There's a gleaming new building filling the sky there now, reaching up and up with a singular brassy defiance. There's a museum and a reflecting pool and a memorial because that's what you do with days that have become history, days so momentous and awful you remember them in spite of how much you'd rather forget.
September 11 was all about emptiness: Blue sky empty of clouds, a skyline empty of two iconic towers, a city suddenly empty of two thousand-plus souls. And so the way we memorialize it is by trying to fill that emptiness, obsessively and endlessly.
That process started almost before the towers collapsed in a jackstraw heap, and went on all that numbed week. I remember, that aching day, sitting in a hardware store in Auburn listening to a man try to fill the emptiness by telling me about another catastrophe, a fire that had destroyed the store 90 or more years before. And I remember going to a football game on Friday night and again the next day, while debate raged as to whether or not it was appropriate..

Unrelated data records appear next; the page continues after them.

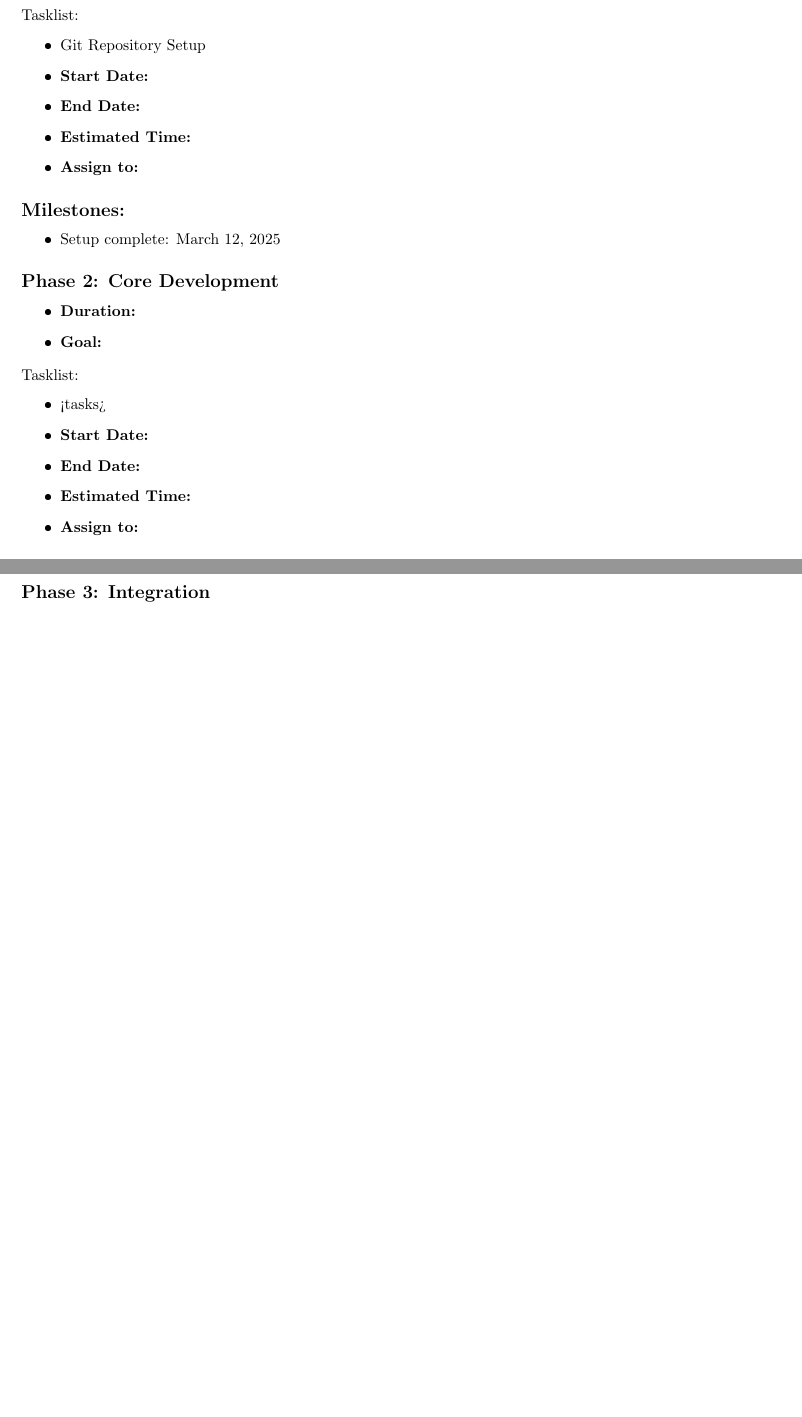
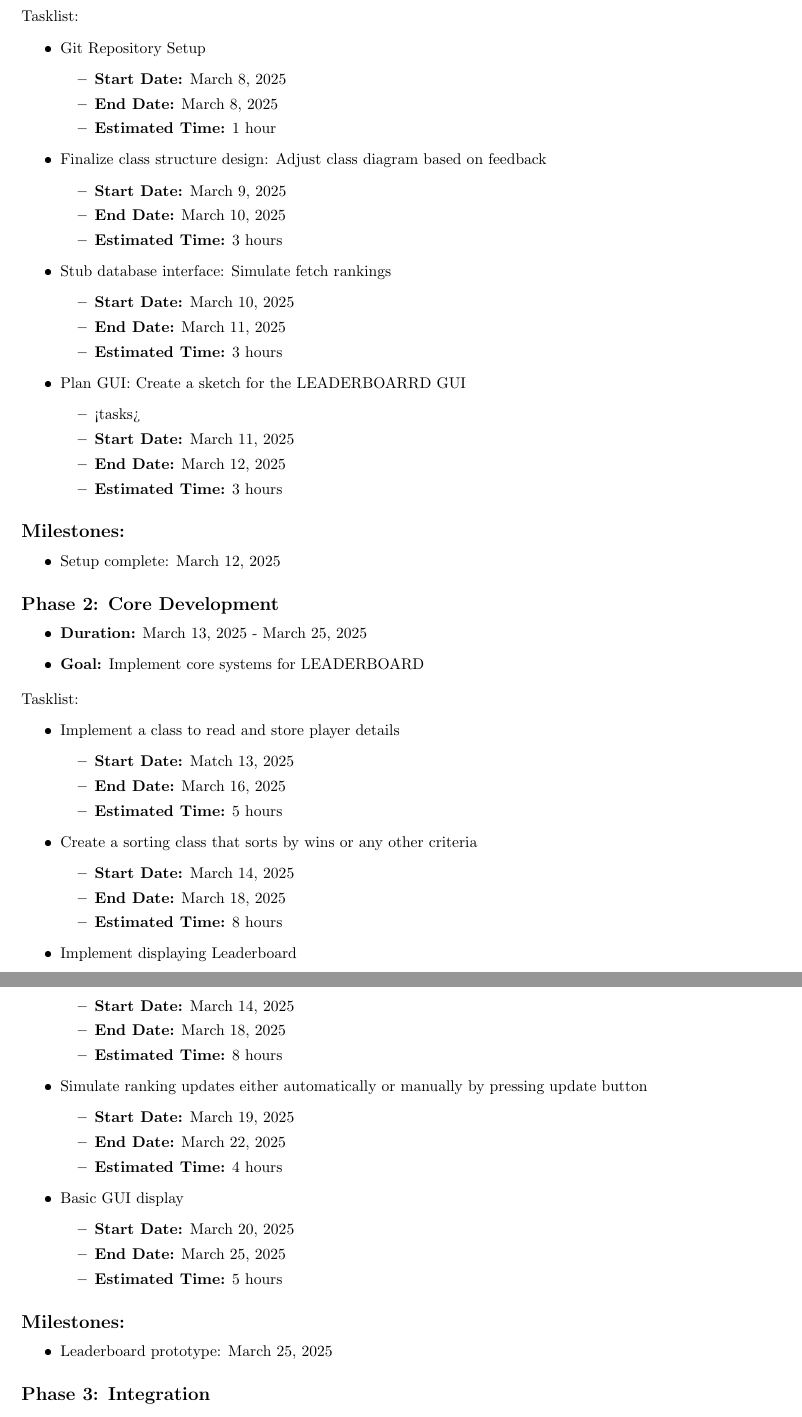
Before and after one commit to marinara782/OMG-Multiplayer-Project, a LaTeX problem sheet (src/main/java/org/example/leaderboard/leaderboard_planning.tex): two parts of pages 3 and 4 of 5 before the commit and two parts of pages 3 and 4 of 6 after it, joined at a grey line, cut so that both start at the same text, the shorter picture padded with empty space. The pictures show the PDF file src/main/java/org/example/leaderboard/leaderboard_planning.pdf that the author committed with the source.

Commit message:
completed planning document for LEADERBOARD branch

```diff
--- a/src/main/java/org/example/leaderboard/leaderboard_planning.tex
+++ b/src/main/java/org/example/leaderboard/leaderboard_planning.tex
@@ -80,10 +68,31 @@ The Development and Implementation will be divided into phase: Setup, Core Devel
 Tasklist:
 \begin{itemize}
     \item Git Repository Setup
-    \item \textbf{Start Date:}
-    \item \textbf{End Date:}
-    \item \textbf{Estimated Time:}
-    \item \textbf{Assign to:}
+    \begin{itemize}
+        \item \textbf{Start Date:} March 8, 2025
+        \item \textbf{End Date:} March 8, 2025
+        \item \textbf{Estimated Time:} 1 hour
+    \end{itemize}
+    \item Finalize class structure design: Adjust class diagram based on feedback
+    \begin{itemize}
+        \item \textbf{Start Date:} March 9, 2025
+        \item \textbf{End Date:} March 10, 2025
+        \item \textbf{Estimated Time:} 3 hours
+    \end{itemize}
+    \item Stub database interface: Simulate fetch rankings
+    \begin{itemize}
+        \item \textbf{Start Date:} March 10, 2025
+        \item \textbf{End Date:} March 11, 2025
+        \item \textbf{Estimated Time:} 3 hours
+    \end{itemize}
+    \item Plan GUI: Create a sketch for the LEADERBOARRD GUI
+    \begin{itemize}
+        \item <tasks>
+        \item \textbf{Start Date:} March 11, 2025
+        \item \textbf{End Date:} March 12, 2025
+        \item \textbf{Estimated Time:} 3 hours
+    \end{itemize}
+
 \end{itemize}
 \subsection*{Milestones:}
 \begin{itemize}
@@ -92,8 +101,38 @@ Tasklist:
 % phase 2
 \subsection*{Phase 2: Core Development}
 \begin{itemize}
-    \item \textbf{Duration:}
-    \item \textbf{Goal:}
+    \item \textbf{Duration:} March 13, 2025 - March 25, 2025
+    \item \textbf{Goal:} Implement core systems for LEADERBOARD
 \end{itemize}
 Tasklist:
 \begin{itemize}
+    \item Implement a class to read and store player details
+    \begin{itemize}
+        \item \textbf{Start Date:} Match 13, 2025
+        \item \textbf{End Date:} March 16, 2025
+        \item \textbf{Estimated Time:} 5 hours
+    \end{itemize}
+    \item Create a sorting class that sorts by wins or any other criteria
+    \begin{itemize}
+        \item \textbf{Start Date:} March 14, 2025
+        \item \textbf{End Date:} March 18, 2025
+        \item \textbf{Estimated Time:} 8 hours
+    \end{itemize}
+    \item Implement displaying Leaderboard
+    \begin{itemize}
+        \item \textbf{Start Date:} March 14, 2025
+        \item \textbf{End Date:} March 18, 2025
+        \item \textbf{Estimated Time:} 8 hours
+    \end{itemize}
+    \item Simulate ranking updates either automatically or manually by pressing update button
+    \begin{itemize}
+        \item \textbf{Start Date:} March 19, 2025
+        \item \textbf{End Date:} March 22, 2025
+        \item \textbf{Estimated Time:} 4 hours
+    \end{itemize}
+    \item Basic GUI display
+    \begin{itemize}
+        \item \textbf{Start Date:} March 20, 2025
+        \item \textbf{End Date:} March 25, 2025
+        \item \textbf{Estimated Time:} 5 hours
+    \end{itemize}
@@ -105,7 +139,7 @@ Tasklist:
 \end{itemize}
 \subsection*{Milestones:}
 \begin{itemize}
-    \item milestone name: Deadline
+    \item Leaderboard prototype: March 25, 2025
 \end{itemize}
 % phase 3
 \subsection*{Phase 3: Integration}
@@ -122,0 +153,23 @@ Tasklist:
+    \begin{itemize}
+        \item \textbf{Start Date:} March 26, 2025
+        \item \textbf{End Date:} March 29, 2025
+        \item \textbf{Estimated Time:} 6 hours
+    \end{itemize}
+    \item Enchange GUI interaction: Maybe add clickable names to view profiles (i.e. Clash Royale)
+    \begin{itemize}
+        \item \textbf{Start Date:} March 27, 2025
+        \item \textbf{End Date:} March 31, 2025
+        \item \textbf{Estimated Time:} 6 hours
+    \end{itemize}
+    \item Link player stats to the viewed profile
+    \begin{itemize}
+        \item \textbf{Start Date:} March 28, 2025
+        \item \textbf{End Date:} April 1, 2025
+        \item \textbf{Estimated Time:} 4 hours
+    \end{itemize}
+    \item Test integration
+    \begin{itemize}
+        \item \textbf{Start Date:} March 30, 2025
+        \item \textbf{End Date:} April 1, 2025
+        \item \textbf{Estimated Time:} 3 hours
+    \end{itemize}
@@ -141,3 +195,23 @@ Tasklist:
+        \item \textbf{Estimated Time:} 6 hours
+    \end{itemize}
+    \item Test GUI functions
+    \begin{itemize}
+        \item \textbf{Start Date:} April 3, 2025
+        \item \textbf{End Date:} April 6, 2025
+        \item \textbf{Estimated Time:} 4 hours
+    \end{itemize}
+    \item Test ranking logic: Test the soring methods and updates
+    \begin{itemize}
+        \item \textbf{Start Date:} April 4, 2025
+        \item \textbf{End Date:} April 7, 2025
+        \item \textbf{Estimated Time:} 3 hours
+    \end{itemize}
+    \item Full system test
+    \begin{itemize}
+        \item \textbf{Start Date:} April 5, 2025
+        \item \textbf{End Date:} April 8, 2025
+        \item \textbf{Estimated Time:} 3 hours
+    \end{itemize}
 \end{itemize}
 \subsection*{Milestones:}
 \begin{itemize}
```
Also changed, not shown: src/main/java/org/example/leaderboard/leaderboard_planning.pdf, src/main/java/org/example/leaderboard/leaderboard_planning.tex (83 more changed lines).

That debate goes on to this day. I suppose it always will.
What I've come to believe, however, is that that week was all about making the empty go away, and if going to a football game did that for some people, then I'm not going to quibble about whether or not it dishonored the dead. All I can say is it didn't feel like dishonor.
All I can say, going to a football game down in Monroe Friday night and then to another the next day at Saint Francis, is that it felt more like catharsis, and commonality, and the stitching together of a social fabric torn asunder. That it was a football game that provided the vehicle for this was immaterial; in the end, it was about family, our American family, reaching for each other at a time when we desperately needed to do so. We all could have been at a quilting bee for all that the scoreboard at one end of the field mattered.
Could there have been a better remembrance, I think now, than to stand as one as the taped voice of Lee Ann Rimes floated out across the farm fields around Adams Central, "Amazing Grace" spinning out and out into the September twilight?
Could there have been any dishonor in what happened the next day, when Saint Francis and some team from Wisconsin played a football game that was of no consequence, except for the simple fact that by playing it we had an excuse to come together?
I saw no dishonor in that. I saw none at the tables that greeted you as you came in the gate that day, where donations for the victims were being taken. I saw none in the silver American flag stickers on the back of every Saint Francis helmet. I saw none, at the far end of the afternoon, in the sight of two young boys throwing a football around down in the south end of the field.
One kid scooted for the end zone, football tucked beneath his arm like a loaf of pumpernickel. The other kid gave chase, catching up with him in the end zone and wrestling him to the ground. And then they rolled around for awhile down there, two American boys doing what American boys do on a sunlit American afternoon.
And, for a moment, anyway, filling up the empty.